Dataset entries:
_ _ _ _ _ _ _

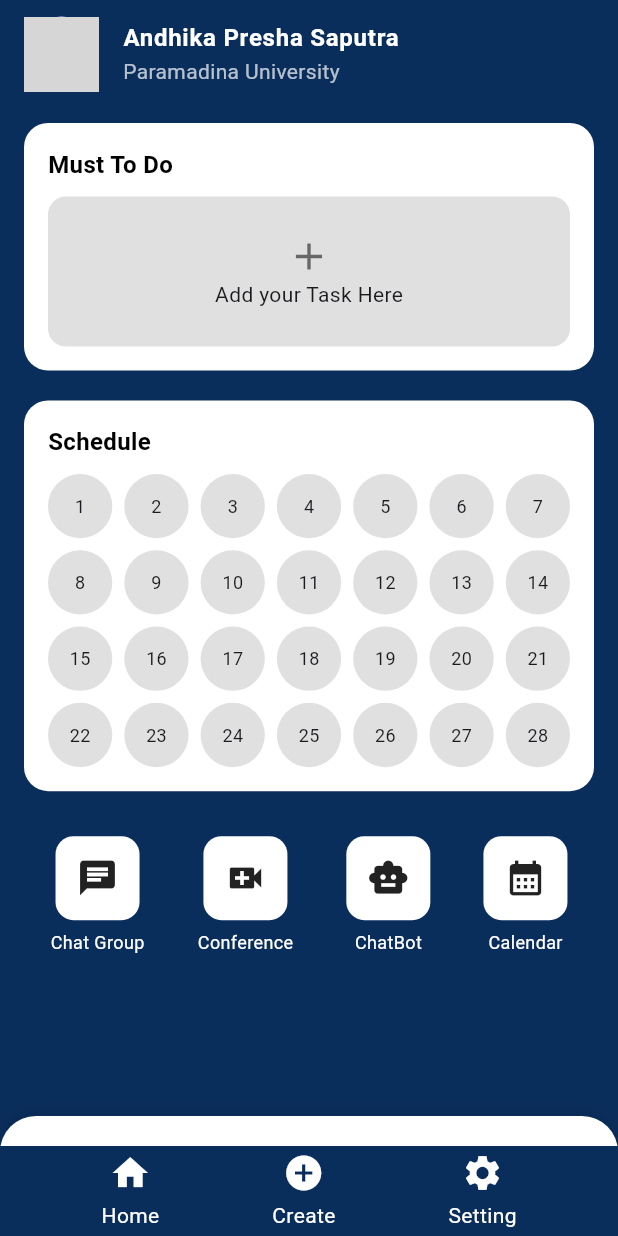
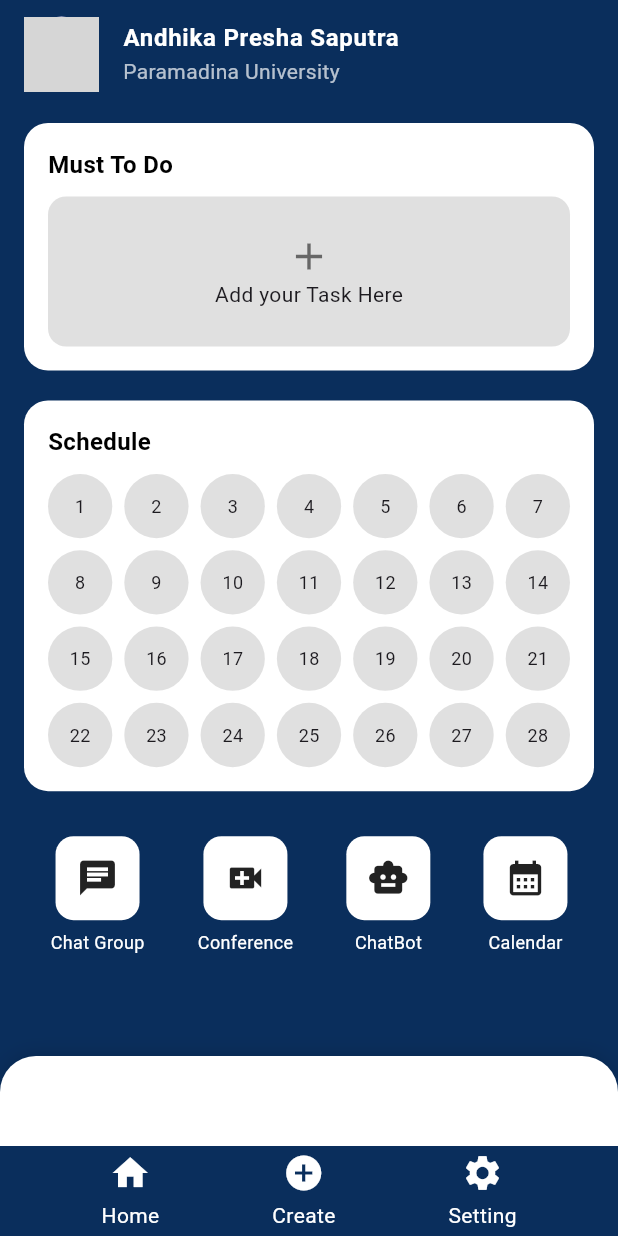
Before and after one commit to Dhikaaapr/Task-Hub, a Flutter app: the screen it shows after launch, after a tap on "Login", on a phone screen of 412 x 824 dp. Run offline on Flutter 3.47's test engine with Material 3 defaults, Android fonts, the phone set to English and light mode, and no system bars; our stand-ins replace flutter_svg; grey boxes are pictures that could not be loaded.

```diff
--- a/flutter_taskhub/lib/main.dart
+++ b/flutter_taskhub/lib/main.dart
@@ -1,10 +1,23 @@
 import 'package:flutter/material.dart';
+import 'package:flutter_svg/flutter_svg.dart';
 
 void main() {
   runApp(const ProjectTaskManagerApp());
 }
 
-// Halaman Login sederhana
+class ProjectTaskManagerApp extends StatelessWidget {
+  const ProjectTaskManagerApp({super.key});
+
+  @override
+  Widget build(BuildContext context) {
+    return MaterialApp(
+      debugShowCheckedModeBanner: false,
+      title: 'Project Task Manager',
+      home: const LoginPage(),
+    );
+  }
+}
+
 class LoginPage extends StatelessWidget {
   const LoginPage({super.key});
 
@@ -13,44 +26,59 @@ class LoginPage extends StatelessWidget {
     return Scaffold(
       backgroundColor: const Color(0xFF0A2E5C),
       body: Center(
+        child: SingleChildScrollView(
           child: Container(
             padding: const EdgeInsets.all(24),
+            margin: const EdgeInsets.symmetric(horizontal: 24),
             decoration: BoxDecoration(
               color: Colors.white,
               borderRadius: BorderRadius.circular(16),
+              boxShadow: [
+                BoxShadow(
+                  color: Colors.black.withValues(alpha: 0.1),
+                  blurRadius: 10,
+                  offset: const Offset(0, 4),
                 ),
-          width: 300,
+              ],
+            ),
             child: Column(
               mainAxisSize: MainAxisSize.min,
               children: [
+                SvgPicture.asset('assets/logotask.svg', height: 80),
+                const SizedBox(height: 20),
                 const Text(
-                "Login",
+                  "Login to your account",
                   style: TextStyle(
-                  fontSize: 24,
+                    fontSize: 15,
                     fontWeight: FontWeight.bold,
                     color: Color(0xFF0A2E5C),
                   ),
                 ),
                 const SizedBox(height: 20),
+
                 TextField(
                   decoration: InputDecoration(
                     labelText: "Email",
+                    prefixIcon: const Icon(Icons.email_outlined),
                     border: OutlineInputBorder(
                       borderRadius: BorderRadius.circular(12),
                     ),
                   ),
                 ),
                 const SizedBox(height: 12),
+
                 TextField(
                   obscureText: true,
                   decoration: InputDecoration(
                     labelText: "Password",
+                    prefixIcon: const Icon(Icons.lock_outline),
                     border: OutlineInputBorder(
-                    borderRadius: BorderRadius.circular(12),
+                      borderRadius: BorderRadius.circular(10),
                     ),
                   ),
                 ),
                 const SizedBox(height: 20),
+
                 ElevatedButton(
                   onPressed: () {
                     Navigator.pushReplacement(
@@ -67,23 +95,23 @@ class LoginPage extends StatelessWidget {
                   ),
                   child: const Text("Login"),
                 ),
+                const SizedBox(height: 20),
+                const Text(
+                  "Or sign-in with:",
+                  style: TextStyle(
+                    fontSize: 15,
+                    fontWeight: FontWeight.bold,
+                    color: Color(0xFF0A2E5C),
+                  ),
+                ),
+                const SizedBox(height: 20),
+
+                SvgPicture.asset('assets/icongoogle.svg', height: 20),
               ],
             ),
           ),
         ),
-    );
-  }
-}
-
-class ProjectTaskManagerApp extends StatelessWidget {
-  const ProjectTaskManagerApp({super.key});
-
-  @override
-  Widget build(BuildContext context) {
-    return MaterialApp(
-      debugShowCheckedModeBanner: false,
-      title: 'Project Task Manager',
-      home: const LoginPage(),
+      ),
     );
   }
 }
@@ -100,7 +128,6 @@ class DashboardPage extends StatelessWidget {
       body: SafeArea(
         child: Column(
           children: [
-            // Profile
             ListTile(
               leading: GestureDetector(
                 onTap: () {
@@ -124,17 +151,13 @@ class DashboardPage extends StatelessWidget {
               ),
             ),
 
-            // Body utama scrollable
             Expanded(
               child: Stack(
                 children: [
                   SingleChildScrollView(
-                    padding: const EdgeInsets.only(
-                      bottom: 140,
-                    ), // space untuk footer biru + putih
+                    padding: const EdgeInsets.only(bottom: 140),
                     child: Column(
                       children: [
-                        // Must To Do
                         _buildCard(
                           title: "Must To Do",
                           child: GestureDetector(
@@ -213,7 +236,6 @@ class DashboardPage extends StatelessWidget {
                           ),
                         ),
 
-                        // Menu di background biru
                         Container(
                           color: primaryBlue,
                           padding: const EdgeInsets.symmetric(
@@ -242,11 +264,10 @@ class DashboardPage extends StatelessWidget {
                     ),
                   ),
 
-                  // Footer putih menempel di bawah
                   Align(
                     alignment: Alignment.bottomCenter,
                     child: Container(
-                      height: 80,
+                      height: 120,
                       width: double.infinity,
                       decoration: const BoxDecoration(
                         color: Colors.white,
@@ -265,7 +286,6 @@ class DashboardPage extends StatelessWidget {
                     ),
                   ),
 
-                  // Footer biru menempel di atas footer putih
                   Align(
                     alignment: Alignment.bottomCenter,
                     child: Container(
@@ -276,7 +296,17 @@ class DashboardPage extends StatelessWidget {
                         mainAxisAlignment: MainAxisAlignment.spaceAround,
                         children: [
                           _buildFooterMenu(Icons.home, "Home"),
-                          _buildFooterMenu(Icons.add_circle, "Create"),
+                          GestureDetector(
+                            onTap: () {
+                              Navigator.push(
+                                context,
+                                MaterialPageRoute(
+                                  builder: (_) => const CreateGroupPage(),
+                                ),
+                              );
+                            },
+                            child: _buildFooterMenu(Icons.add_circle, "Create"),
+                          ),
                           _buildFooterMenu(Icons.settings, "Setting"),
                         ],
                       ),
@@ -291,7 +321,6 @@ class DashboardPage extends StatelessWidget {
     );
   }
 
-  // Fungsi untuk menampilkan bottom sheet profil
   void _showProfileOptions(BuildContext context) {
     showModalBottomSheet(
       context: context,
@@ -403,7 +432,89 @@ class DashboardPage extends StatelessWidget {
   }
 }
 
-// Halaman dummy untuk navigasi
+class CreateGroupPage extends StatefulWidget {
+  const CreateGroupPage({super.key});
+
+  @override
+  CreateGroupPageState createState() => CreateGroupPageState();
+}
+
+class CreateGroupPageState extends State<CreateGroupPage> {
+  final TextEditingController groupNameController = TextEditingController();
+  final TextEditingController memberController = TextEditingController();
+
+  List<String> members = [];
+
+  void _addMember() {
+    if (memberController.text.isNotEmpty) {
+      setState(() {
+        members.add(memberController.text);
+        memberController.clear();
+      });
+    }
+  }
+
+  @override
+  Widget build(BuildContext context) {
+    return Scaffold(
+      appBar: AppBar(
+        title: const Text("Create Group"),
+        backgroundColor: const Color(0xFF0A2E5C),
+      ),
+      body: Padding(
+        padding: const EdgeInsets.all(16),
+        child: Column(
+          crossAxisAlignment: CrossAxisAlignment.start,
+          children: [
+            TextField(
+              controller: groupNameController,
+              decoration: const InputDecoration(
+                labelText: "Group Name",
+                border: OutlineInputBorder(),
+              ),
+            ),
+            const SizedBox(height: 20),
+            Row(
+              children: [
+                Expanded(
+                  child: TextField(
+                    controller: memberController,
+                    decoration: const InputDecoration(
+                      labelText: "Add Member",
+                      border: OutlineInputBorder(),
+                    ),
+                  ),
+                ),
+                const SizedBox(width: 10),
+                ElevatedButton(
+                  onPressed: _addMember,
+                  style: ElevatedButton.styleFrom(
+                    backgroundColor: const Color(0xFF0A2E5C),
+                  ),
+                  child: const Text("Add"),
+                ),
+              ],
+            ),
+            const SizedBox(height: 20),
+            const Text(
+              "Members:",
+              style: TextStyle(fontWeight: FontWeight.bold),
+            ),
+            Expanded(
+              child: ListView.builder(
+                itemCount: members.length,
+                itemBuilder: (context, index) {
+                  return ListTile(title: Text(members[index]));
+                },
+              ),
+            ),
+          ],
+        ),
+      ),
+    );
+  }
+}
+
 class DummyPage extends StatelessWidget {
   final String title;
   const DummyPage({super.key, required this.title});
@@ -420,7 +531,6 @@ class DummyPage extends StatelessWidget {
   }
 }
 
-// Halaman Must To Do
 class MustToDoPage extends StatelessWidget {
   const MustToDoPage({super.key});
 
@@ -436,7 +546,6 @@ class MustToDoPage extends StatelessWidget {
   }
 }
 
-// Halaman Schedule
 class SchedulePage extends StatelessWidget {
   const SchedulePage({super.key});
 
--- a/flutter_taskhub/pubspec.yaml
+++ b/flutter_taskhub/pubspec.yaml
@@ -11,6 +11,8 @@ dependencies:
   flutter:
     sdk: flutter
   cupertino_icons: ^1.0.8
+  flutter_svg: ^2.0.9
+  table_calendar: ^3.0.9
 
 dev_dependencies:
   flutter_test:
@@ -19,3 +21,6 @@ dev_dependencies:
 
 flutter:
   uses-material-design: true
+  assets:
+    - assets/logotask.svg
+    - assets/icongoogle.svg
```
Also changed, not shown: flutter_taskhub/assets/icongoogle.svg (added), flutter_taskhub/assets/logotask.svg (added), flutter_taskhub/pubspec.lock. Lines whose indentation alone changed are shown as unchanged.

_ _ _ _ _ _ _

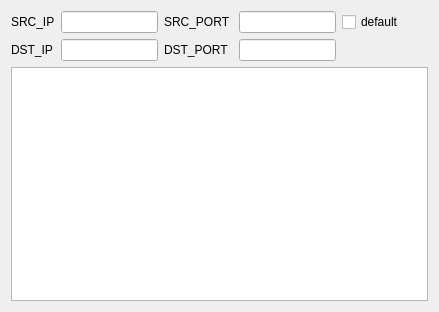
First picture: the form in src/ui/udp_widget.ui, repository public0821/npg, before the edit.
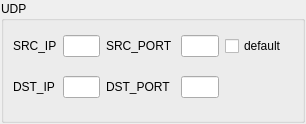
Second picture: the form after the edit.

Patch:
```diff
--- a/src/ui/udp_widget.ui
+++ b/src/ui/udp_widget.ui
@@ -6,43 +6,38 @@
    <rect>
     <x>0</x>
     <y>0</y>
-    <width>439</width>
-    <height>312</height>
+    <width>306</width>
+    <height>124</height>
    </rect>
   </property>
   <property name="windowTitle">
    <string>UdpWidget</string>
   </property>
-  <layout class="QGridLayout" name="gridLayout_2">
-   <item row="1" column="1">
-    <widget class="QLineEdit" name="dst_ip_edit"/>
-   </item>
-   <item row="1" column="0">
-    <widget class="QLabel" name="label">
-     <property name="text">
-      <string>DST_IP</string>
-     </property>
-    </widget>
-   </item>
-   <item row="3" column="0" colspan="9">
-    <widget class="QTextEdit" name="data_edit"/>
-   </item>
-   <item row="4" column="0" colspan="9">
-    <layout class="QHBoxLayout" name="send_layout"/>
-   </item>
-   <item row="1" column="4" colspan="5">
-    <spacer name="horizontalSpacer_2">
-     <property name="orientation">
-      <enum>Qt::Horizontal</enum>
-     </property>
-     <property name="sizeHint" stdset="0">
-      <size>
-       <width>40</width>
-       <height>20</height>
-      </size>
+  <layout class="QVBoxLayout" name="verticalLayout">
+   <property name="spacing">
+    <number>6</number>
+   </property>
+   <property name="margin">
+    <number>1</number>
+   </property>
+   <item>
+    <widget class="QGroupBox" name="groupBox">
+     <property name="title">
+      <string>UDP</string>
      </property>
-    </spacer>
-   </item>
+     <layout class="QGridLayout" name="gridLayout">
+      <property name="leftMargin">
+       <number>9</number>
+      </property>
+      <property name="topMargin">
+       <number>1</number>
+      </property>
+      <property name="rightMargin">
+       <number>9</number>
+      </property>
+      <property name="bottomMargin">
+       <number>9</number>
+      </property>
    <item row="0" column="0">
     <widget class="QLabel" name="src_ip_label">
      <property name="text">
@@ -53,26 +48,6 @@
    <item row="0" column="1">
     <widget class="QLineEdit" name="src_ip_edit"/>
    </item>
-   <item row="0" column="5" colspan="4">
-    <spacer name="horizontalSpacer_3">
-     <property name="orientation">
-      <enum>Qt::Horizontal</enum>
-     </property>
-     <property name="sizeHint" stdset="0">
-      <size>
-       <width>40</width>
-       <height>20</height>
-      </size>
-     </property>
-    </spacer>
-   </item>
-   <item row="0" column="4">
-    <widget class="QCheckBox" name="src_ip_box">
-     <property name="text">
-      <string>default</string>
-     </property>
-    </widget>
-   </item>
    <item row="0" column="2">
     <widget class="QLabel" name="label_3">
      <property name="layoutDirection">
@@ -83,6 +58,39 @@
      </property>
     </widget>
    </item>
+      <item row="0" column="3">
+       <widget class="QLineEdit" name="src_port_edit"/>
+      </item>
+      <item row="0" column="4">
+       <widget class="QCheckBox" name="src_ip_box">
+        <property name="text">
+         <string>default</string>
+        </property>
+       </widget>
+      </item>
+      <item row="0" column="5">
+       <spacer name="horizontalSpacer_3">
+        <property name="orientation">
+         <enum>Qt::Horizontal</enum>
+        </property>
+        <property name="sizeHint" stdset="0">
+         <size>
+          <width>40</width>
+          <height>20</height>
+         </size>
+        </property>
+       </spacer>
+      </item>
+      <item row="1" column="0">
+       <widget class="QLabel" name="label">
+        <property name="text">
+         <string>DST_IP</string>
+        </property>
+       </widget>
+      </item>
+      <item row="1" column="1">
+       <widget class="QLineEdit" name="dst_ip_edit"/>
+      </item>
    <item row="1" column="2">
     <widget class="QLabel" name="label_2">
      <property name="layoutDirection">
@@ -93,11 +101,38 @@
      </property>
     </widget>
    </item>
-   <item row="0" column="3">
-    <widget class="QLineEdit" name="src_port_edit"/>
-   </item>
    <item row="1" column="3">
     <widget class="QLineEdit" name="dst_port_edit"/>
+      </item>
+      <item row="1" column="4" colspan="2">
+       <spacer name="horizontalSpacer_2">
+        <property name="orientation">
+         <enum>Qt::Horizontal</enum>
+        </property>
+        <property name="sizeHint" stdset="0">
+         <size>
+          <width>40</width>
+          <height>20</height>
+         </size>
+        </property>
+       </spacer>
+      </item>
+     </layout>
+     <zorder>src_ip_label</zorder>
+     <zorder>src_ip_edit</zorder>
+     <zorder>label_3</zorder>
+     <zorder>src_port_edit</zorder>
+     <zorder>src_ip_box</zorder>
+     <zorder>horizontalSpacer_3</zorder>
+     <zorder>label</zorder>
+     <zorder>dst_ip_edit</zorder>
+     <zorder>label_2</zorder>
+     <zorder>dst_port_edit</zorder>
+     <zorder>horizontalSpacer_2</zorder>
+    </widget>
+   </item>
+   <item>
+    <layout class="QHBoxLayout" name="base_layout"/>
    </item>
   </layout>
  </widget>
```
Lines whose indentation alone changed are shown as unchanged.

_ _ _ _ _ _ _

**Task details:** Report, from the entries above, each line where "memberController" is found.

**Task result:**
+  final TextEditingController memberController = TextEditingController();
+    if (memberController.text.isNotEmpty) {
+        members.add(memberController.text);
+        memberController.clear();
+                    controller: memberController,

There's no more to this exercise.